America’s infrastructure—its bridges and roads, public buildings, mass transit systems, water and waste management systems, information delivery systems, power grids, dams, and pipelines—is crumbling. Trillions of dollars are needed to rebuild the country’s public works, and recent catastrophic failures, like the 2007 collapse of a Minneapolis bridge and the 2010 gas line explosion in San Bruno, California, underscore the need for action. Bursting water mains, congested airports, decaying schools, and a disemboweled railway system are further examples of the ways in which our infrastructure is flawed, inadequate, and obsolete.
The problem with America’s infrastructure, however, runs deeper than its dilapidation. In fact, the biggest problem lies not with its condition, but with the outdated philosophy that underlies it. Most of the physical infrastructure we live with was imagined and built in an era when economic growth was assumed to be a God-given right, natural resources seemed limitless, Manifest Destiny carried the day, and no one had ever heard of climate change. Today, as federal subsidies plunge and the concentration of carbon dioxide in the atmosphere surges past four hundred parts per million, that philosophy of how the world works has been revealed as faulty. And every day it feels a little faultier.
But that old philosophy pervades the physical infrastructure that surrounds us. It is always there—in hundreds of thousands of miles of highways and bridges that demand constant repair; in the energy inefficiency of public buildings; in the absence of high-speed rail service (the United States is the only developed nation without it); in communities whose design mandates the use of automobiles; in the absence of meaningful mass transportation; in water-management systems whose designers never considered that water might become scarce; in food-production systems that rely on factory farms and the use of refrigerated trucks to carry food across the country. More and more people are embracing a new philosophy of how the world works—one that is both hopeful and realistic—but our obsolete infrastructure locks all of us into living out the bad practices and bad habits of the past.
The nature of this problem is overwhelming, to be sure, but that has not stopped citizens, organizations, and communities all across the country from beginning to understand the critical need to reimagine infrastructure—and the opportunity that such reimagining creates for putting a new philosophy into practice.
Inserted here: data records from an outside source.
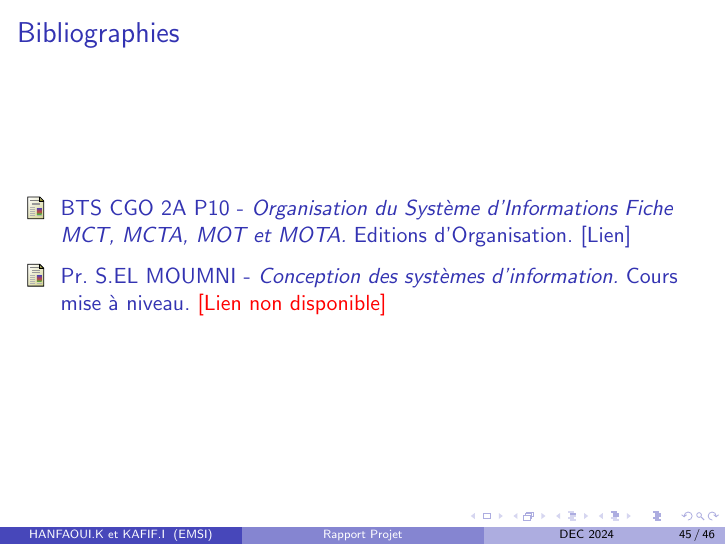
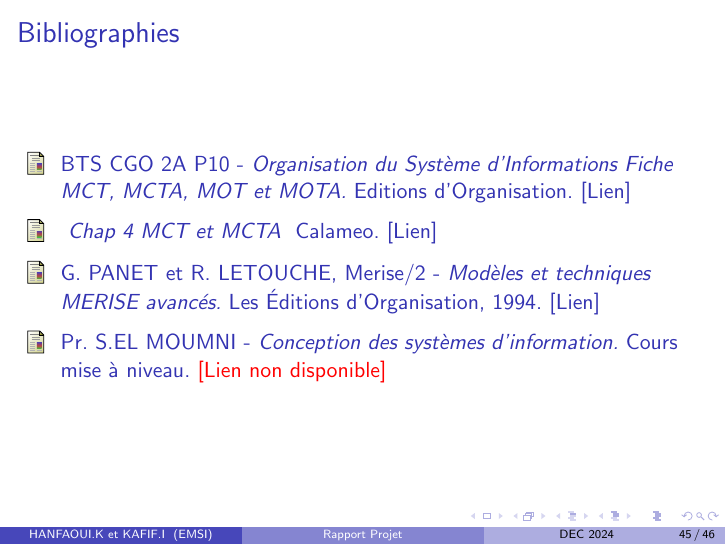
Before and after one commit to carteeeltheboss/conception_g9_3aiir_rapport1, LaTeX slides (main.tex): page 45 of 46. Compiled offline with pdfLaTeX.

Commit message:
Update main.tex

```diff
--- a/main.tex
+++ b/main.tex
@@ -566,6 +566,15 @@ En substituant ces valeurs dans la forme générale, on obtient :
 BTS CGO 2A P10 -\textit{ Organisation du Système d’Informations Fiche MCT, MCTA, MOT et MOTA.} Editions d'Organisation.
 \href{https://bit.ly/3D5q0Gw}{[Lien]}
 
+\bibitem{cal_doc}
+\textit{ Chap 4 MCT et MCTA
+} Calameo.
+\href{https://www.calameo.com/books/001856507ecb0380898f9}{[Lien]}
+
+\bibitem{labri_doc}
+G. PANET et R. LETOUCHE, Merise/2 -\textit{ Modèles et techniques MERISE avancés.} Les Éditions d'Organisation, 1994.
+\href{https://www.labri.fr/perso/guibert/DocumentsEnseignement/merise2.pdf}{[Lien]}
+
 \bibitem{merise_miseaniveau}
 Pr. S.EL MOUMNI -\textit{ Conception des systèmes d’information.} Cours mise à niveau.
 \alert{[Lien non disponible]}
```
They are not talking about repairs and retrofits, because they know that is not going to be sufficient. Thanks to the inadequacies (call them fantasies, if you want) of the old system, we are starting from scratch—or worse than scratch, given how entrenched our current infrastructure is, and how intertwined our lives are with it. And while the creation of new systems of infrastructure will be dauntingly complex and challenging, it gives us a chance to right the wrongs of the past.
With this issue, Orion inaugurates Reimagining Infrastructure, a two-year project that explores the ways in which America’s infrastructure is changing to meet the needs of future generations. In the next twelve issues of the magazine, you’ll find feature articles and visual art that describe and showcase projects from around the country that are setting a new bar for how we think about infrastructure. You’ll learn about the ways in which government, private enterprises, local communities, and grassroots groups are coming together to create an approach to decision making that puts a premium on sustainability, community engagement, and innovation. And on a sense of opportunity as well, because the opportunity to rethink how infrastructure can help create a better future may not be one we can afford to pass up.
—H. Emerson Blake